Hi,

I have a question on constant variables. In the following code
snippet, I have a function assign() that takes in an iterator to the
private variable v, the number of stuff to assign (int n), and the
information to assign (a const pointer to a class object
Vector<TYPE>.

According to the arrow below, I put a const keyword in the function.
To my knowledge, this means that all private variables in this object
cannot be changed. however, the iterator to the private variable v is
not constant.

Can somebody explain to me why I still can change stuff in the
private variable v??

Thanks in advance

//*************** *************** *************** ***********
// Main Vector Class
template <typename TYPE>
class Vector {
vector<TYPEv;
public:

//*************** *************** *************** ***********
// Constructors and Destructor
Vector() { };
~Vector(){ };
//*************** *************** *************** ***********
// vector container functions
void assign(typename vector<TYPE>::i terator itr, const int& n, const
Vector<TYPE>& val) const { <--
for (int k=0; k<n; k++){
*itr = val[k]; itr++;
}
}

};
Sep 9 '08 #1
8 1665
Since nobody else has answered yet, I'll go ahead and take a stab at
it. My guess is that the compiler has no possible way of knowing when
it compiles "assign" that itr points to a member of this object.
Correct me if I'm wrong, but this is much like:

#include <iostream>

class A
{
public:
int n;
void foo( int& i) const
{
i = 100;
}
};

int main()
{
A a;
a.n = 5;
a.foo( a.n );
std::cout << a.n << std::endl; // Prints out 100
return 0;
}

"foo" isn't really modifying a data member, just some reference it was
passed (which, in this case, just happens to be a data member)
Sep 9 '08 #2
fa********@gmai l.com wrote:
Hi,

I have a question on constant variables.
A constant variable is a contradiction!
In the following code
snippet, I have a function assign() that takes in an iterator to the
private variable v, the number of stuff to assign (int n), and the
information to assign (a const pointer to a class object
Vector<TYPE>.
Where does it do this? Your code only shows the member function assign,
not how it is called.
According to the arrow below, I put a const keyword in the function.
To my knowledge, this means that all private variables in this object
cannot be changed. however, the iterator to the private variable v is
not constant.
Nowhere in the function is v referenced.
Can somebody explain to me why I still can change stuff in the
private variable v??
You don't appear to be.
Thanks in advance

//*************** *************** *************** ***********
// Main Vector Class
template <typename TYPE>
class Vector {
vector<TYPEv;
public:

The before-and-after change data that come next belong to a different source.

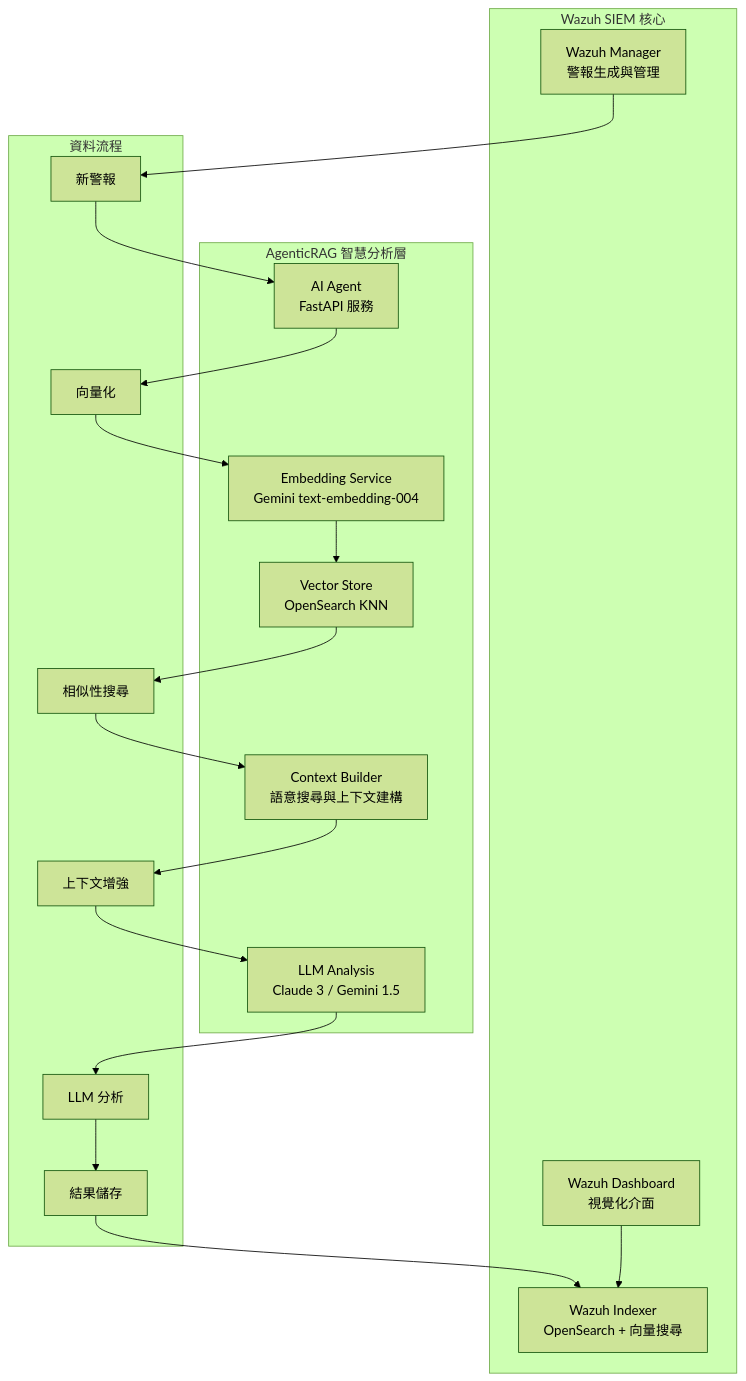
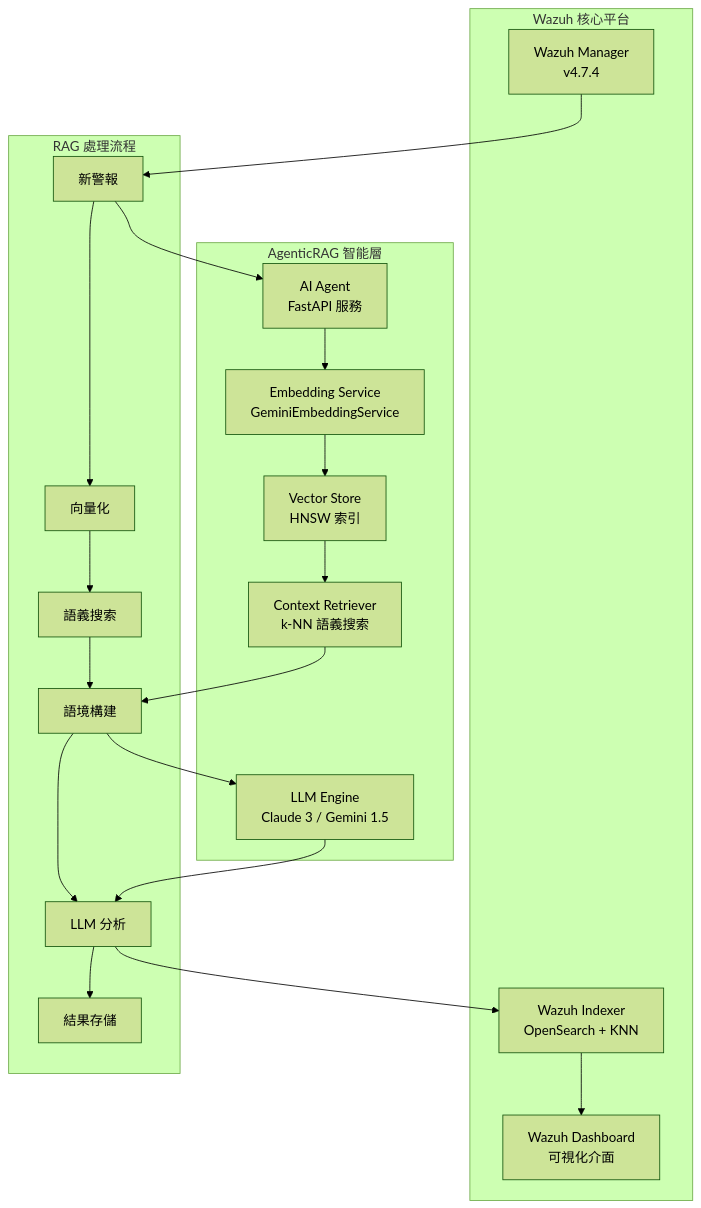
The diagram in README.md (trionnemesis/wazuh_ai_agent), drawn with Mermaid (forest theme) before and after one commit. The commit also changed other lines of this file, not shown here.

Commit message:
Update README with comprehensive system architecture and deployment guide

````diff
--- a/README.md
+++ b/README.md
@@ -13,39 +18,35 @@
 ```mermaid
 flowchart TD
-    subgraph "Wazuh SIEM 核心"
-        A[Wazuh Manager<br/>警報生成與管理]
-        B[Wazuh Indexer<br/>OpenSearch + 向量搜尋]
-        C[Wazuh Dashboard<br/>視覺化介面]
+    subgraph "Wazuh 核心平台"
+        WM[Wazuh Manager<br/>v4.7.4]
+        WI[Wazuh Indexer<br/>OpenSearch + KNN]  
+        WD[Wazuh Dashboard<br/>可視化介面]
     end
     
-    subgraph "AgenticRAG 智慧分析層"
-        D[AI Agent<br/>FastAPI 服務]
-        E[Embedding Service<br/>Gemini text-embedding-004]
-        F[Vector Store<br/>OpenSearch KNN]
-        G[LLM Analysis<br/>Claude 3 / Gemini 1.5]
-        H[Context Builder<br/>語意搜尋與上下文建構]
+    subgraph "AgenticRAG 智能層"
+        AA[AI Agent<br/>FastAPI 服務]
+        ES[Embedding Service<br/>GeminiEmbeddingService]
+        VS[Vector Store<br/>HNSW 索引]
+        LLM[LLM Engine<br/>Claude 3 / Gemini 1.5]
+        CR[Context Retriever<br/>k-NN 語義搜索]
     end
     
-    subgraph "資料流程"
-        I[新警報]
-        J[向量化]
-        K[相似性搜尋]
-        L[上下文增強]
-        M[LLM 分析]
-        N[結果儲存]
+    subgraph "RAG 處理流程"
+        NA[新警報] --> VE[向量化]
+        VE --> SS[語義搜索]
+        SS --> CB[語境構建]
+        CB --> LA[LLM 分析]
+        LA --> US[結果存儲]
     end
     
-    A --> I
-    I --> D
-    D --> J
-    J --> E
-    E --> F
-    F --> K
-    K --> H
-    H --> L
-    L --> G
-    G --> M
-    M --> N
-    N --> B
-    C --> B
+    WM --> NA
+    NA --> AA
+    AA --> ES
+    ES --> VS
+    VS --> CR
+    CR --> CB
+    CB --> LLM
+    LLM --> LA
+    LA --> WI
+    WI --> WD
 ```
````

//*************** *************** *************** ***********
// Constructors and Destructor
Vector() { };
~Vector(){ };
//*************** *************** *************** ***********
// vector container functions
void assign(typename vector<TYPE>::i terator itr, const int& n, const
Vector<TYPE>& val) const { <--
for (int k=0; k<n; k++){
*itr = val[k]; itr++;
}
}

};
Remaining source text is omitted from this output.